#### Exercise objective
Copy each line of the material in which the word "index" appears.
Start of Block
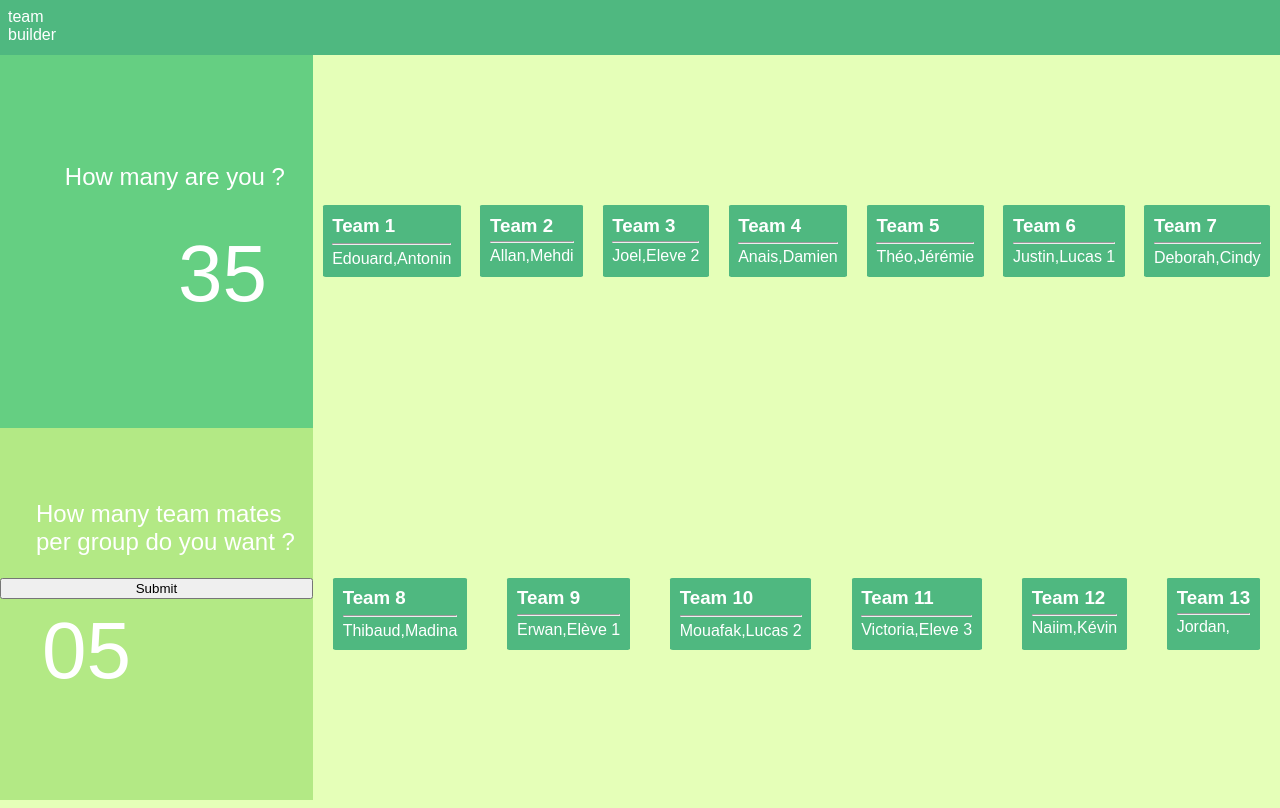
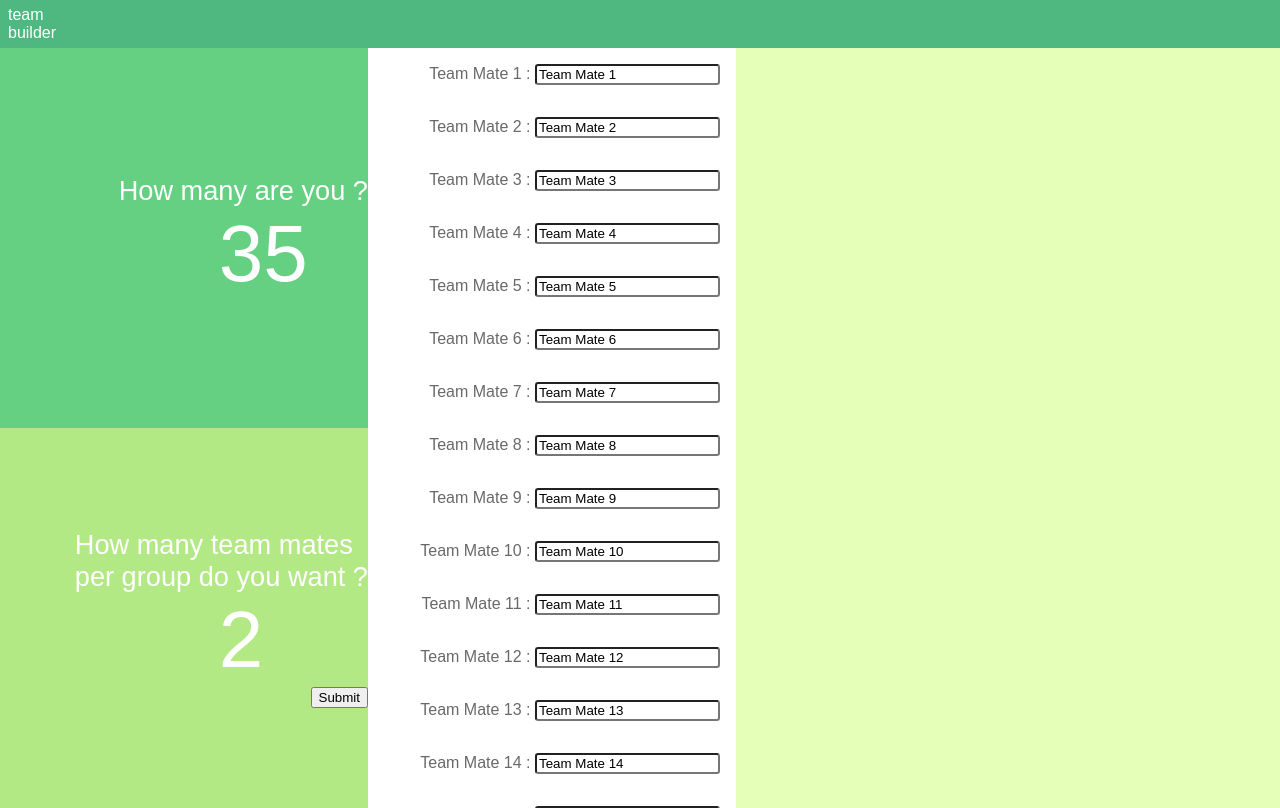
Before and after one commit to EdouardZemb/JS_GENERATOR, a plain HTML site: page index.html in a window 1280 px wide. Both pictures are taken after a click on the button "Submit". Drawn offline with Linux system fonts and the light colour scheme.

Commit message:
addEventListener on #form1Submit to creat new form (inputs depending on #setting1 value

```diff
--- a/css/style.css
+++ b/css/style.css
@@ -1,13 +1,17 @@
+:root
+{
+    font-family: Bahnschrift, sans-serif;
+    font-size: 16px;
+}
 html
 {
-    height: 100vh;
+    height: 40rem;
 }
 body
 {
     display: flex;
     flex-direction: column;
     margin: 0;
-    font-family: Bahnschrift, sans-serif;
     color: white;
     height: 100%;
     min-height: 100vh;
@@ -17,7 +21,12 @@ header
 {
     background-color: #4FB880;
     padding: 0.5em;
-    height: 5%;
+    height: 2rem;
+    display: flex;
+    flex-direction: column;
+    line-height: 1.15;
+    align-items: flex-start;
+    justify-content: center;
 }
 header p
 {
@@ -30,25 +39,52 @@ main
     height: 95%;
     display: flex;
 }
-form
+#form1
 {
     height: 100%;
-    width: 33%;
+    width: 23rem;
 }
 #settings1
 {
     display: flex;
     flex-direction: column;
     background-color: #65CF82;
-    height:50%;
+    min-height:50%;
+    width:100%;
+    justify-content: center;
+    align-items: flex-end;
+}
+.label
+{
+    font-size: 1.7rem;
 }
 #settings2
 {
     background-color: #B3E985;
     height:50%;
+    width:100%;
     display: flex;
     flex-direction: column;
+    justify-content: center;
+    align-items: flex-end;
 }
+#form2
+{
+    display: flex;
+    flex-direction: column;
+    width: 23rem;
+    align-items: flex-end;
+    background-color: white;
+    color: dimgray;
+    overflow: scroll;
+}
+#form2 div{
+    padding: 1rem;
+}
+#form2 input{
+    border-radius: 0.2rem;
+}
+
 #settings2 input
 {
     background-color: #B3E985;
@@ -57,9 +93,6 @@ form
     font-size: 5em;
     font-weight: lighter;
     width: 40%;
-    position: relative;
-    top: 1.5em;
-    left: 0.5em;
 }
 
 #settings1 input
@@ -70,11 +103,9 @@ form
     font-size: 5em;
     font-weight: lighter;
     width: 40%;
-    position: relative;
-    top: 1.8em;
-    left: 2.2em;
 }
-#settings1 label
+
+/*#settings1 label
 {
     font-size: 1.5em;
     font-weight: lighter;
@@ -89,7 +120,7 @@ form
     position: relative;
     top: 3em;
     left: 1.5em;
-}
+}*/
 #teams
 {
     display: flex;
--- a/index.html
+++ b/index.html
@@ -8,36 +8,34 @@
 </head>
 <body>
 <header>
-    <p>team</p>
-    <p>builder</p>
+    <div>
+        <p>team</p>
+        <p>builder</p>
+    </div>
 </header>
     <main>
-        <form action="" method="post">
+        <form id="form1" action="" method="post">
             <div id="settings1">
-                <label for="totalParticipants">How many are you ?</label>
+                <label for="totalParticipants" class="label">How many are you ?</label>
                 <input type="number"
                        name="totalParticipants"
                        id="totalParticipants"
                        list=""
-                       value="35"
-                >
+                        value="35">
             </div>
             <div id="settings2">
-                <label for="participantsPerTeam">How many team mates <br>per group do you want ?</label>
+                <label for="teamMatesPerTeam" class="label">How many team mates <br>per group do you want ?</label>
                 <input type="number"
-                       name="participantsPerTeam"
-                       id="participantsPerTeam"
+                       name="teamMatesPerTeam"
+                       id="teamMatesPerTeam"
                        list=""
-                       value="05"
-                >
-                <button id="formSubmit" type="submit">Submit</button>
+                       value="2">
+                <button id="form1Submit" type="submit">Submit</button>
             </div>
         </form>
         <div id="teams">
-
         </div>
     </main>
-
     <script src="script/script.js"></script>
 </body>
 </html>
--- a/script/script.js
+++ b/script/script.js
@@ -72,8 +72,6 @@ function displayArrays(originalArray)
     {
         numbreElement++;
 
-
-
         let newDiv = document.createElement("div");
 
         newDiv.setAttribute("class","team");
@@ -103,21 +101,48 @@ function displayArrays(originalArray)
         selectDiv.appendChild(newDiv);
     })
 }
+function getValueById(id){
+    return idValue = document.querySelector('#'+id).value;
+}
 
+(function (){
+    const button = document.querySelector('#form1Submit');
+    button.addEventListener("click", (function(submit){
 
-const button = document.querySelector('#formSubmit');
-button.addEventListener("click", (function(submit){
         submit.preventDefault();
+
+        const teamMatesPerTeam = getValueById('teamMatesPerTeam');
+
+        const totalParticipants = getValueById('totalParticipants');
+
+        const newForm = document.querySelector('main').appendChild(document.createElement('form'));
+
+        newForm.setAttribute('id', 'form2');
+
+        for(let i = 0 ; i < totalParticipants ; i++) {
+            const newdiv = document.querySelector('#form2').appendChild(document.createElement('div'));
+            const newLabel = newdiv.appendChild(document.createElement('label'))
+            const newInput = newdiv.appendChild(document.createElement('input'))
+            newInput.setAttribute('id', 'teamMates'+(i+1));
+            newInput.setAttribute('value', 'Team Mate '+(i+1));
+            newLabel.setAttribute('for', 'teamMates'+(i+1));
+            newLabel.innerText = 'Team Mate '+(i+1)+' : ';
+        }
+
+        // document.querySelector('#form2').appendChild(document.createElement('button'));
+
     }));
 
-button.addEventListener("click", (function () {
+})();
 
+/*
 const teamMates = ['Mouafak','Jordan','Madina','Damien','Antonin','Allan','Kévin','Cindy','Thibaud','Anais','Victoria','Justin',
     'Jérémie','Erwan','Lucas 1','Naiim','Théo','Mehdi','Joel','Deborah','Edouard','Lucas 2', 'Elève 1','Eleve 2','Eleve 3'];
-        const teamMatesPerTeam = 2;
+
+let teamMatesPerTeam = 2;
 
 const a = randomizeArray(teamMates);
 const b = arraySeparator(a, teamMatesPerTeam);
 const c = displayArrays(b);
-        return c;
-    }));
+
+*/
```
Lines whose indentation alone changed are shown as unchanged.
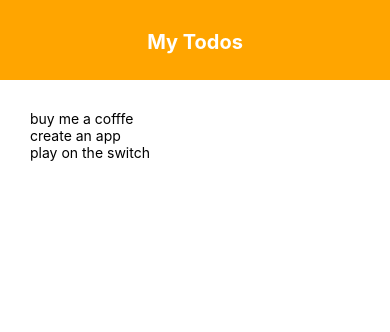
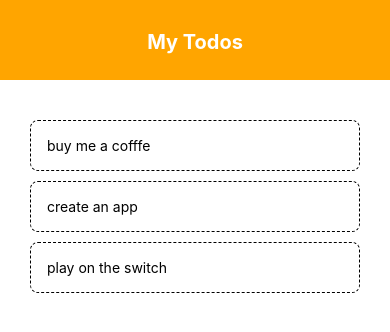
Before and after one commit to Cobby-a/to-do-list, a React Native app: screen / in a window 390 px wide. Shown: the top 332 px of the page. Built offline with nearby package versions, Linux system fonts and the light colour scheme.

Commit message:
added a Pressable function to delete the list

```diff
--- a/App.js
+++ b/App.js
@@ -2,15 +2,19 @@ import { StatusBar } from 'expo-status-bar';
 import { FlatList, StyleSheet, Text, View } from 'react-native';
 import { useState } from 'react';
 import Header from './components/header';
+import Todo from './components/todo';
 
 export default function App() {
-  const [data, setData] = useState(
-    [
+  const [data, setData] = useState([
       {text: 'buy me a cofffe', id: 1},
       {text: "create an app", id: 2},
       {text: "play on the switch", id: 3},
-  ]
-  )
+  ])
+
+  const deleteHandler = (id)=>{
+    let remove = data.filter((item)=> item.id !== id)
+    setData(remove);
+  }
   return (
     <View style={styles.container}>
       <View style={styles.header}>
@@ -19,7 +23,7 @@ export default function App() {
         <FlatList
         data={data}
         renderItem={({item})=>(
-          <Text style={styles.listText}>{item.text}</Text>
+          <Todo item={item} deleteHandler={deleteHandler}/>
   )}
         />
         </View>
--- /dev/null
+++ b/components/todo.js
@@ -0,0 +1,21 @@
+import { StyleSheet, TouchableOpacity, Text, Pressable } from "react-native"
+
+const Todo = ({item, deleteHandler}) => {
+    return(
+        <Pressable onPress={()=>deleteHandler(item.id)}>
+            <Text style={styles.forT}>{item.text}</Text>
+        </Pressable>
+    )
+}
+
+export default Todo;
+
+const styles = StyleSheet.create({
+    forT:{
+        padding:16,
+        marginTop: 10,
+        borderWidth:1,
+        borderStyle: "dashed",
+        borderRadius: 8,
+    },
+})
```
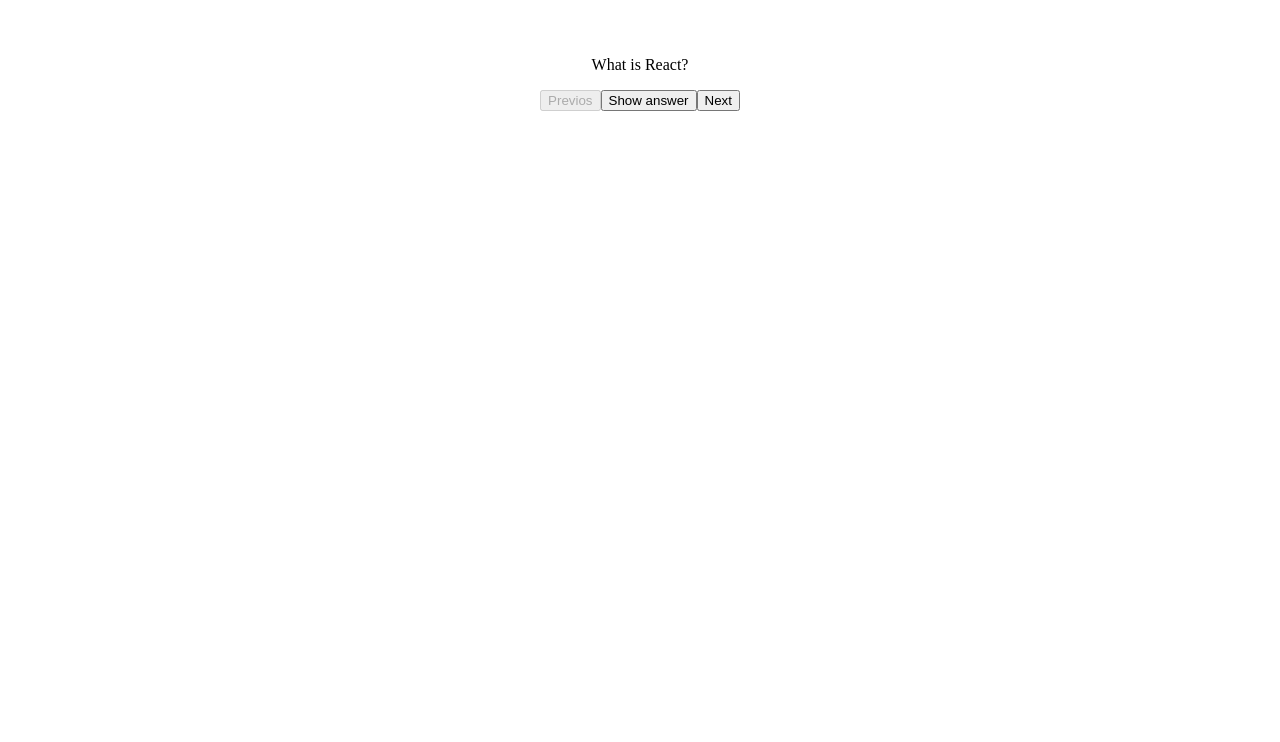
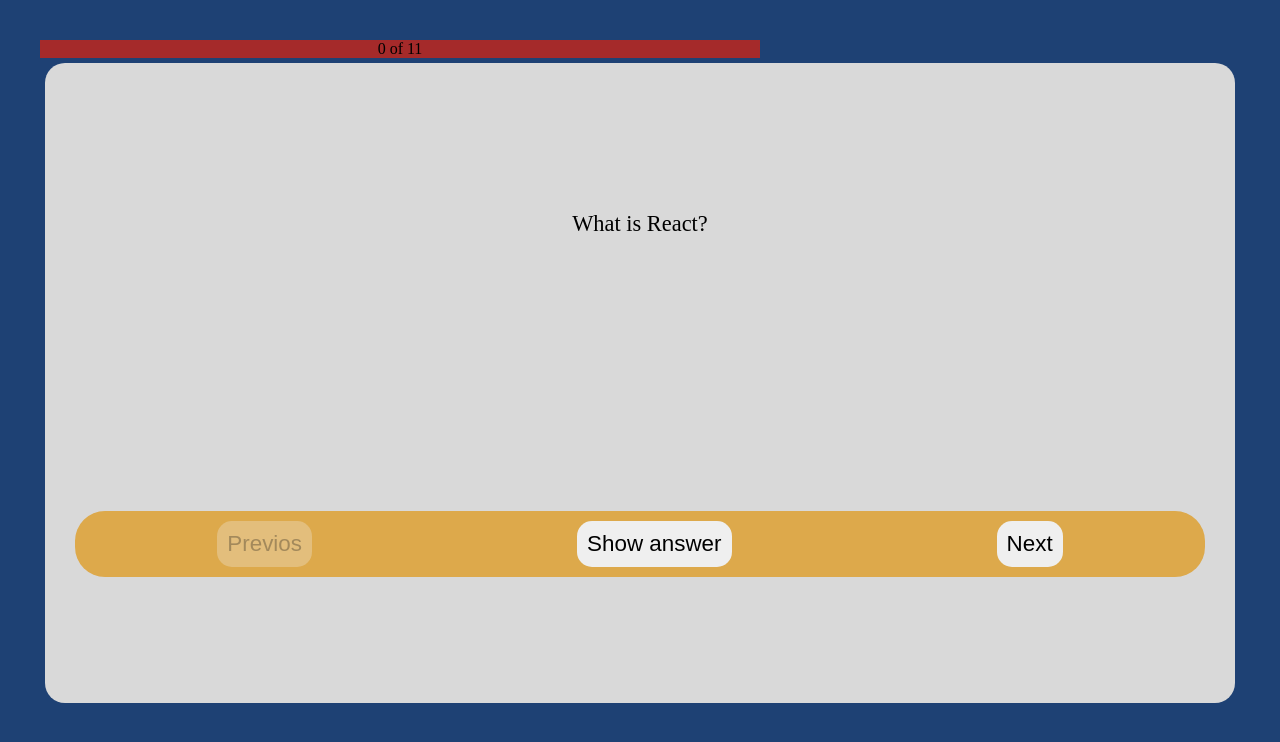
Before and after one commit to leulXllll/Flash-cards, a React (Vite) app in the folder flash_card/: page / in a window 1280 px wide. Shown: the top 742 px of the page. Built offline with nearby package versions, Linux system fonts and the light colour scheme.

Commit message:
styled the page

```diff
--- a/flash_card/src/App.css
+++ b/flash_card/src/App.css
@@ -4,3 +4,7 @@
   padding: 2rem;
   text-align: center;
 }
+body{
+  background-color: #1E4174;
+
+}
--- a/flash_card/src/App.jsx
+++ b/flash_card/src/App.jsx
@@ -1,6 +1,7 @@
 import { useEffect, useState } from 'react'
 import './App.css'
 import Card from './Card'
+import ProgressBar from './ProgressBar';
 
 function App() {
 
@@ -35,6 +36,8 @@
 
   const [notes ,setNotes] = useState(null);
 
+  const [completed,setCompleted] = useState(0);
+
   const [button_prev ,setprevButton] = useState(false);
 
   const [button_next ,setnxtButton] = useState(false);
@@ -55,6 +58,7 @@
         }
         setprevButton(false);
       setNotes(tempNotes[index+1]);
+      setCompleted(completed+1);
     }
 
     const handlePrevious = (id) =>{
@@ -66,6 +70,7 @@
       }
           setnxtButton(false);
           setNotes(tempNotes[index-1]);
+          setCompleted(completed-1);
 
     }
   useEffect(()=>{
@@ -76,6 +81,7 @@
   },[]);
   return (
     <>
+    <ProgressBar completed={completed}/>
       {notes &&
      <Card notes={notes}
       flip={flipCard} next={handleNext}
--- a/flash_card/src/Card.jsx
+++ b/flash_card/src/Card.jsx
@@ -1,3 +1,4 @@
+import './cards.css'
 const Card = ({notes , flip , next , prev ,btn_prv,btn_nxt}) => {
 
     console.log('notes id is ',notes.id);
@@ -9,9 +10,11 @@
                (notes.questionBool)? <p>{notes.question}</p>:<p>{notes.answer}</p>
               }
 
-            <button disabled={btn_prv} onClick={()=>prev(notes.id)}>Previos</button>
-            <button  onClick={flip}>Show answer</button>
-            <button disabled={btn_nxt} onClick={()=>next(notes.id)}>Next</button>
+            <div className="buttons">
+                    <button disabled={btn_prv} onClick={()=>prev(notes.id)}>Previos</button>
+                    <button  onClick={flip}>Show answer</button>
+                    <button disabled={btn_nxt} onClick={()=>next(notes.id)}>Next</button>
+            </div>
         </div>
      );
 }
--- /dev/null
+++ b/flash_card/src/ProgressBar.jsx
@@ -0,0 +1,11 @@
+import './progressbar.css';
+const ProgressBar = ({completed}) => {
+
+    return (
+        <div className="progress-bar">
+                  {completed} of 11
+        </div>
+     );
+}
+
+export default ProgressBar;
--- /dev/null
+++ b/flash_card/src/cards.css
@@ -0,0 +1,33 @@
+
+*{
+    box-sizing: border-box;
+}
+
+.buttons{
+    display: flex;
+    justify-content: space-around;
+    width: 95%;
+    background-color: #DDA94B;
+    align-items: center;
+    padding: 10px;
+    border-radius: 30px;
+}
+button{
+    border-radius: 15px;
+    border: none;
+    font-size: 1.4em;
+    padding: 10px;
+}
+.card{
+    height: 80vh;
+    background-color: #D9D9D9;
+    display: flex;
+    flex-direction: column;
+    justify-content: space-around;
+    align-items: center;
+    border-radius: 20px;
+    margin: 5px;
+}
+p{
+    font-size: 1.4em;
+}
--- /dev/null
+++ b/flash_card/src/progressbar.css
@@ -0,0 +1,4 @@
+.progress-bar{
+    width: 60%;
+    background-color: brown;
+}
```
End of Block
#### Result
Before and after one commit to EdouardZemb/JS_GENERATOR, a plain HTML site: page index.html in a window 1280 px wide. Both pictures are taken after a click on the button "Submit". Drawn offline with Linux system fonts and the light colour scheme.
--- a/index.html
+++ b/index.html
       setNotes(tempNotes[index+1]);
           setNotes(tempNotes[index-1]);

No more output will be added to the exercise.